→ **Exercise description**:
Below are some records; copy each line in them that contains "randomizeSpread".

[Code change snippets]
-------

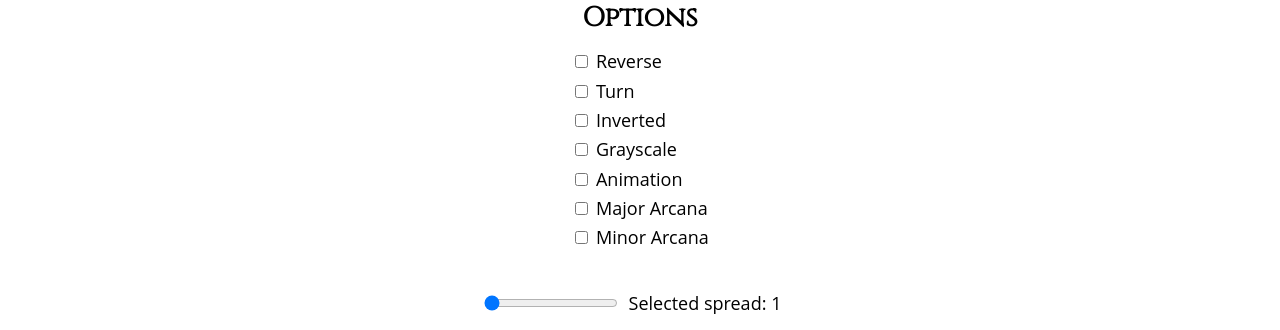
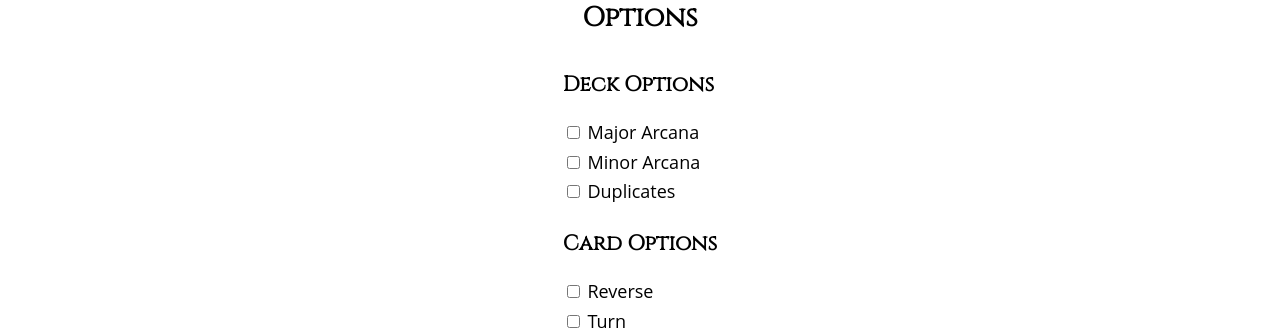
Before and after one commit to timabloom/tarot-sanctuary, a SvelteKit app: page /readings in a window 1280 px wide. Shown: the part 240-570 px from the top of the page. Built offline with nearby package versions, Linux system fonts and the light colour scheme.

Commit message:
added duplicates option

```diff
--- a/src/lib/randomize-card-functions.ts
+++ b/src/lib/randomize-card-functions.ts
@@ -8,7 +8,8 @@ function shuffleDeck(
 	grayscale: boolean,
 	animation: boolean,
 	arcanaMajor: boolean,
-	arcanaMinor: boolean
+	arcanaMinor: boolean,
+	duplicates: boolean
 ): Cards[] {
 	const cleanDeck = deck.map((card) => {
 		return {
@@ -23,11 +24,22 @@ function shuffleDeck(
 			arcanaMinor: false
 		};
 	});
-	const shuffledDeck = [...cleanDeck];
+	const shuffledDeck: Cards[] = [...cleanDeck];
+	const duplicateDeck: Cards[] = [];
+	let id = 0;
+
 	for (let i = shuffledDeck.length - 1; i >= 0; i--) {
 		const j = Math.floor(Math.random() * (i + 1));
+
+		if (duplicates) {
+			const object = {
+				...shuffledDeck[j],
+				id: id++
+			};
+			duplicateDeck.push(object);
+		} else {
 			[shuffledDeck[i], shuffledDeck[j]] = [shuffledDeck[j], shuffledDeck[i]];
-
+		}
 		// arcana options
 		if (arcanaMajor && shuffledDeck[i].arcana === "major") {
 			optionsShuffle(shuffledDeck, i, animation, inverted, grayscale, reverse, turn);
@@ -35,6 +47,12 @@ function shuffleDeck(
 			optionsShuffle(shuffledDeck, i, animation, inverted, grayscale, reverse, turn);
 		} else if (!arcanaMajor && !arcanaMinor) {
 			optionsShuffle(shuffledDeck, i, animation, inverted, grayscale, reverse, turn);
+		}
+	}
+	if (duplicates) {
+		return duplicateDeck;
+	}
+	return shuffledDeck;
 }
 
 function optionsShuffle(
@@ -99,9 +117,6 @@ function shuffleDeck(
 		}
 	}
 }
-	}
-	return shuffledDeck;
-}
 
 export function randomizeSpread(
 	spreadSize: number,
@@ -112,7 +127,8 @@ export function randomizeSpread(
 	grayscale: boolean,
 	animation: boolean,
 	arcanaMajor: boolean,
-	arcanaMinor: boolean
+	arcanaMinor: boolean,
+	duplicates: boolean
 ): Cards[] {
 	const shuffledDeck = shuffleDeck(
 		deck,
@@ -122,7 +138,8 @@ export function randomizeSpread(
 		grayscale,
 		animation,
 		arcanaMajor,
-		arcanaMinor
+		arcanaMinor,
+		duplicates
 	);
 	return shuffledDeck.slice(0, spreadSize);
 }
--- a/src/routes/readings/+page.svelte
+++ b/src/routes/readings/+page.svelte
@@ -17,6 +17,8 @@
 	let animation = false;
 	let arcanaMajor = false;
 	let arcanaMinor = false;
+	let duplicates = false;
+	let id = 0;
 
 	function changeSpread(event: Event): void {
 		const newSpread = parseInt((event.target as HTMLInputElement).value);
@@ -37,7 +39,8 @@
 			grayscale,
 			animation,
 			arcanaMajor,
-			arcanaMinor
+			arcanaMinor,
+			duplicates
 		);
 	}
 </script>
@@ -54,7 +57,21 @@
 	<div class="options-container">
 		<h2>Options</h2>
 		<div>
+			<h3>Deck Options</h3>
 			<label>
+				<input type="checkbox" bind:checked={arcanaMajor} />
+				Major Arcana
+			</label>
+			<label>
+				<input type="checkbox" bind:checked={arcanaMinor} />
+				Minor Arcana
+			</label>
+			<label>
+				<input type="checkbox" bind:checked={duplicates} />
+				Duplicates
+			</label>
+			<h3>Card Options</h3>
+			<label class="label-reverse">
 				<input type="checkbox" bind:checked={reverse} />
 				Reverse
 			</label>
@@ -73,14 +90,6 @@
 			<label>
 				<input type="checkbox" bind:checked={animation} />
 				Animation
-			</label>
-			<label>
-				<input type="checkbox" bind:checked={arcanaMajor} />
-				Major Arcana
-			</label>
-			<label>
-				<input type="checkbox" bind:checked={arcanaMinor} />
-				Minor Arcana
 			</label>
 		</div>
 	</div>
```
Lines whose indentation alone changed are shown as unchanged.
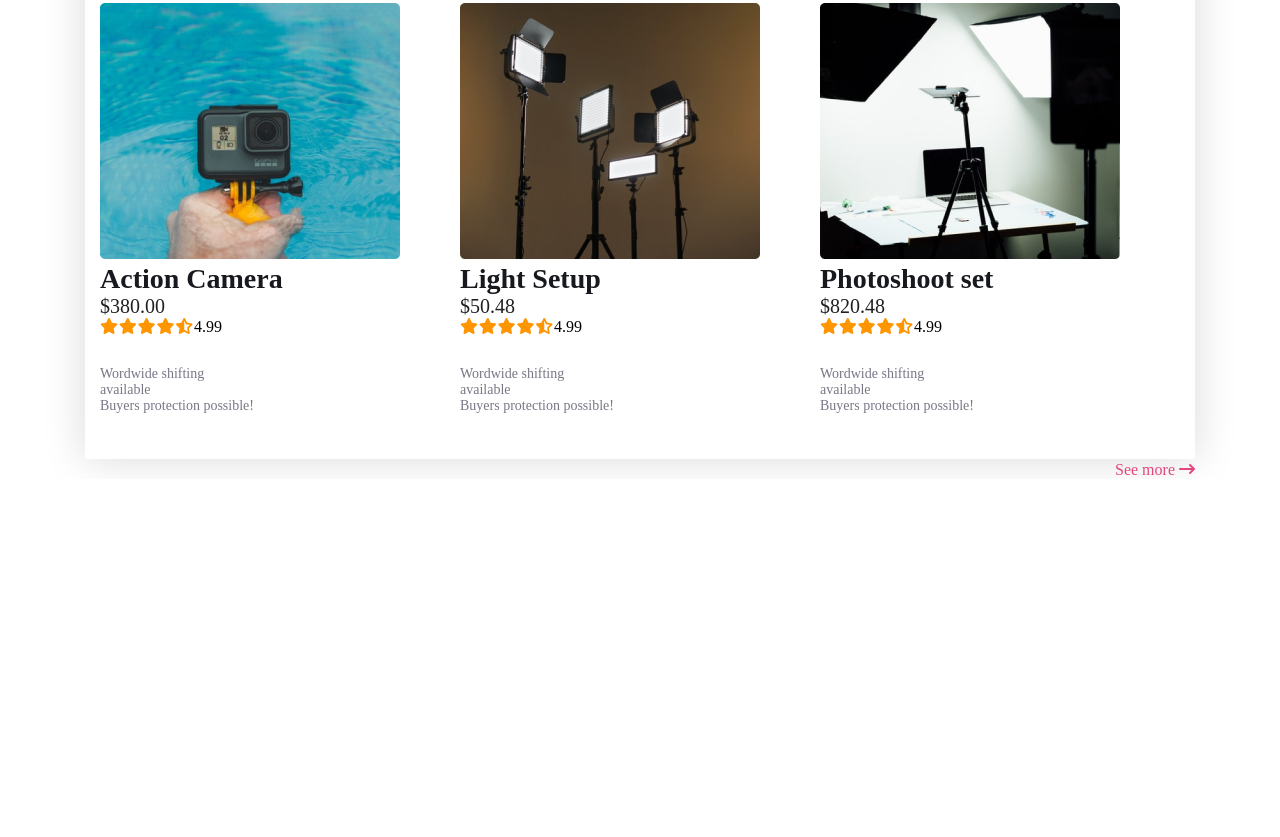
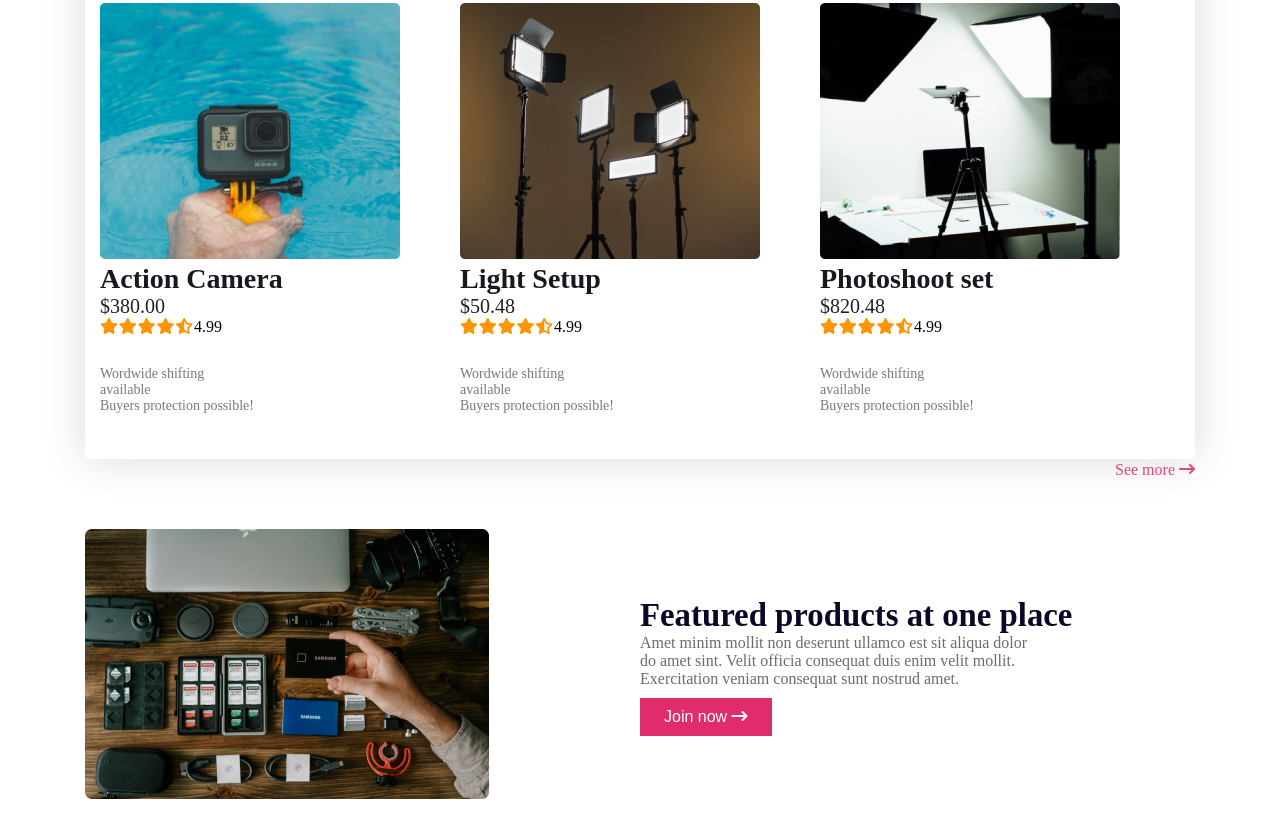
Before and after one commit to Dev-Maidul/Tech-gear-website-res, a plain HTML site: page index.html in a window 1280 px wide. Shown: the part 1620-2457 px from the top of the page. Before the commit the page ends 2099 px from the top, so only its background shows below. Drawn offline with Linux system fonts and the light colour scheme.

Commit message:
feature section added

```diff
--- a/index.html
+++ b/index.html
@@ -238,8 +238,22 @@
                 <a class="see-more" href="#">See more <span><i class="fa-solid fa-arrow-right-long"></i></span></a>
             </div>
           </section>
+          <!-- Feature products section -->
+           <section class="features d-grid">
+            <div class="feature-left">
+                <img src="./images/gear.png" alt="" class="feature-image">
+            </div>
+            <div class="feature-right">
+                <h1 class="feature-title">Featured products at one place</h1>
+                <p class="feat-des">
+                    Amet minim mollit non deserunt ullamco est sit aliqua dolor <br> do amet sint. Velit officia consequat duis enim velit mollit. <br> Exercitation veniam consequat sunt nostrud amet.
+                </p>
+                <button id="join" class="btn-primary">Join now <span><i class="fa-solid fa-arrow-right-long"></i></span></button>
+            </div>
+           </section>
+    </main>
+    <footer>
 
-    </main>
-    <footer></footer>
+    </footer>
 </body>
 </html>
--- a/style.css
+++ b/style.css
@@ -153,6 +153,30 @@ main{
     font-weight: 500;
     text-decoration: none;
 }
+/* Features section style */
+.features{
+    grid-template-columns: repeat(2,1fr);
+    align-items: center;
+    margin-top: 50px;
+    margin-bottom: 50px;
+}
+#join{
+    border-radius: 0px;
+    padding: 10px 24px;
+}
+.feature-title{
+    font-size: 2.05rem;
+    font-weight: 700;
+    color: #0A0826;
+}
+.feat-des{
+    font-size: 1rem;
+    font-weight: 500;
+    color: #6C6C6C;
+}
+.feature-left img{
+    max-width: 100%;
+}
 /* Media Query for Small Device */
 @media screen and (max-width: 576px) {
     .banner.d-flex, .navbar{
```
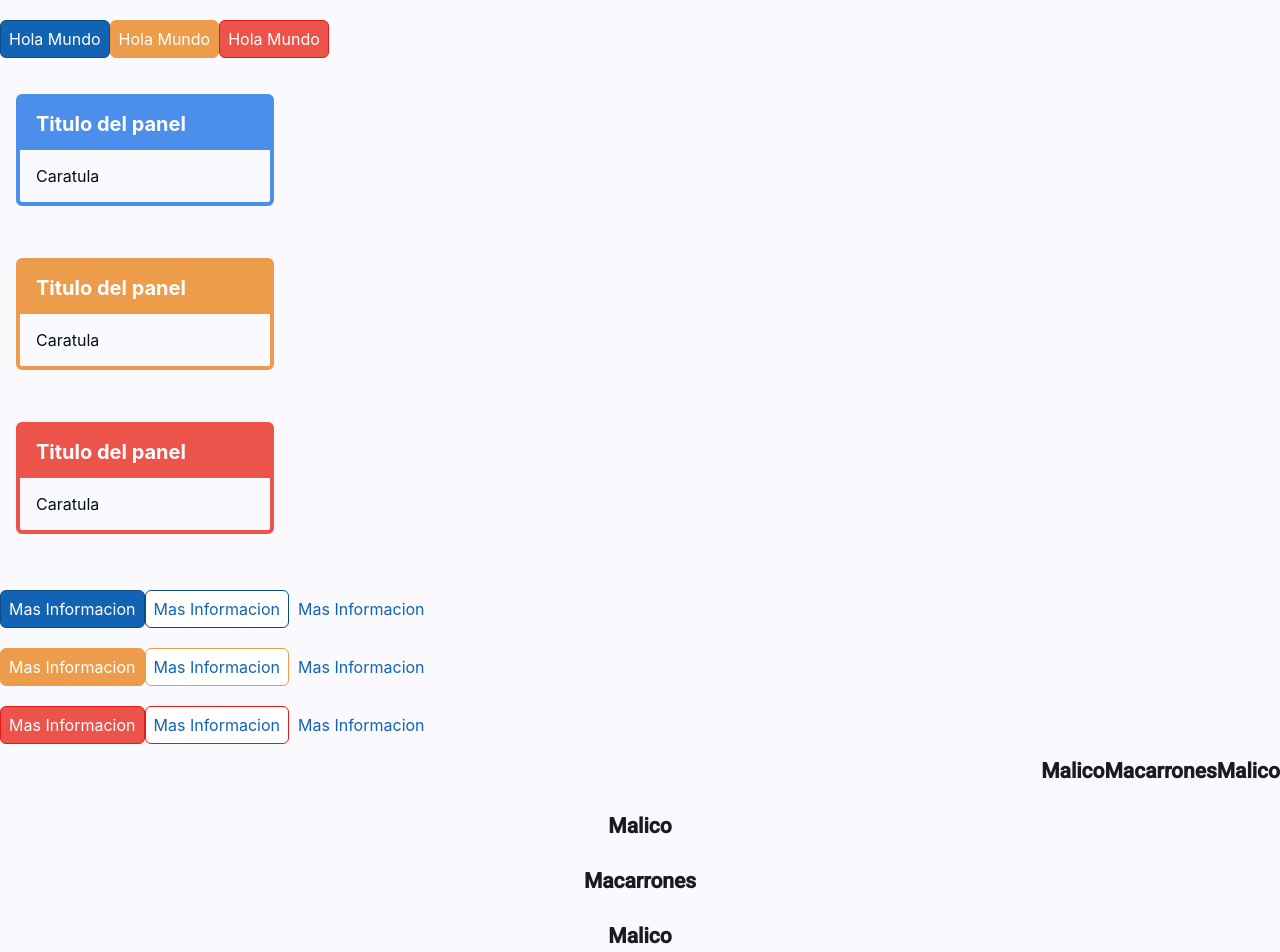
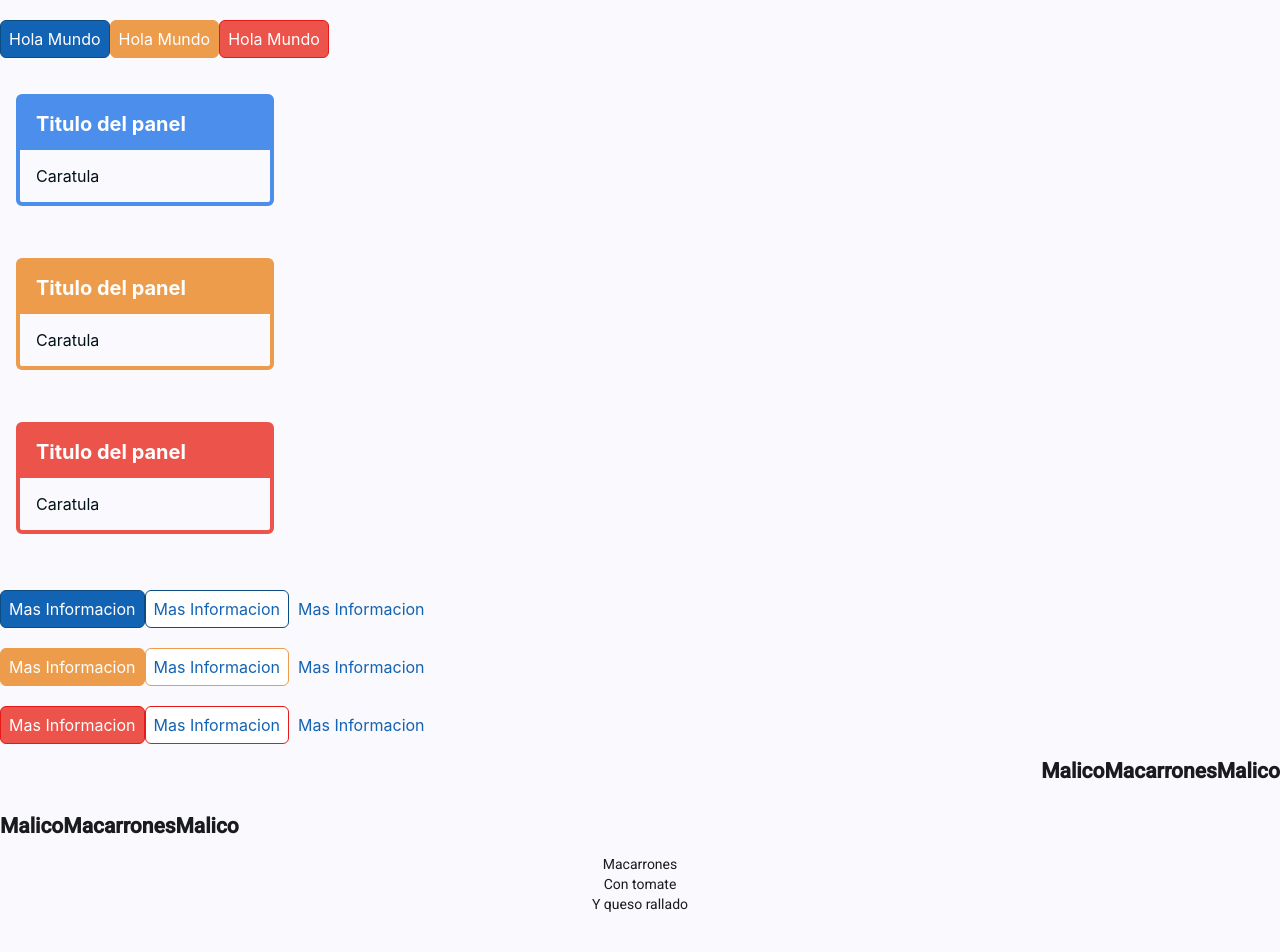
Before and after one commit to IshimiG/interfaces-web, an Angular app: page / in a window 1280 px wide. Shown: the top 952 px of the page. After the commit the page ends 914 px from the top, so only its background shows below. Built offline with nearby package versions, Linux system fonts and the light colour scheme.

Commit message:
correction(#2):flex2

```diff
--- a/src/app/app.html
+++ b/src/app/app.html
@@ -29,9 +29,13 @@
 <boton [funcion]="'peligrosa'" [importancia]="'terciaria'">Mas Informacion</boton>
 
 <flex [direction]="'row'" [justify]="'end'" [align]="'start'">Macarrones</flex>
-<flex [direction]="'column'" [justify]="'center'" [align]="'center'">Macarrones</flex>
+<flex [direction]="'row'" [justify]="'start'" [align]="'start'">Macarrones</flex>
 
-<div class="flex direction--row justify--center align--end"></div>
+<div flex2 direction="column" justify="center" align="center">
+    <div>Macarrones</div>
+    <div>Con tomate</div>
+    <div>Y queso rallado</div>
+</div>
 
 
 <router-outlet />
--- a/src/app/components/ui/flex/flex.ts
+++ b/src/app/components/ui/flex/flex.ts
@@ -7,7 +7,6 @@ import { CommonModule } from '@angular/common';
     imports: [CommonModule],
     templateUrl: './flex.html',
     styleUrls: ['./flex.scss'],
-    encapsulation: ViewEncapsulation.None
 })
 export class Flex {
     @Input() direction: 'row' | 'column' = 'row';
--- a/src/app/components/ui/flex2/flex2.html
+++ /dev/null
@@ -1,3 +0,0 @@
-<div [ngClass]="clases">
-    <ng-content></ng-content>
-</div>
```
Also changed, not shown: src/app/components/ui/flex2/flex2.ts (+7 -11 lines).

-------

→ **Answer box**:
 export function randomizeSpread(
@@ -112,7 +127,8 @@ export function randomizeSpread(
@@ -122,7 +138,8 @@ export function randomizeSpread(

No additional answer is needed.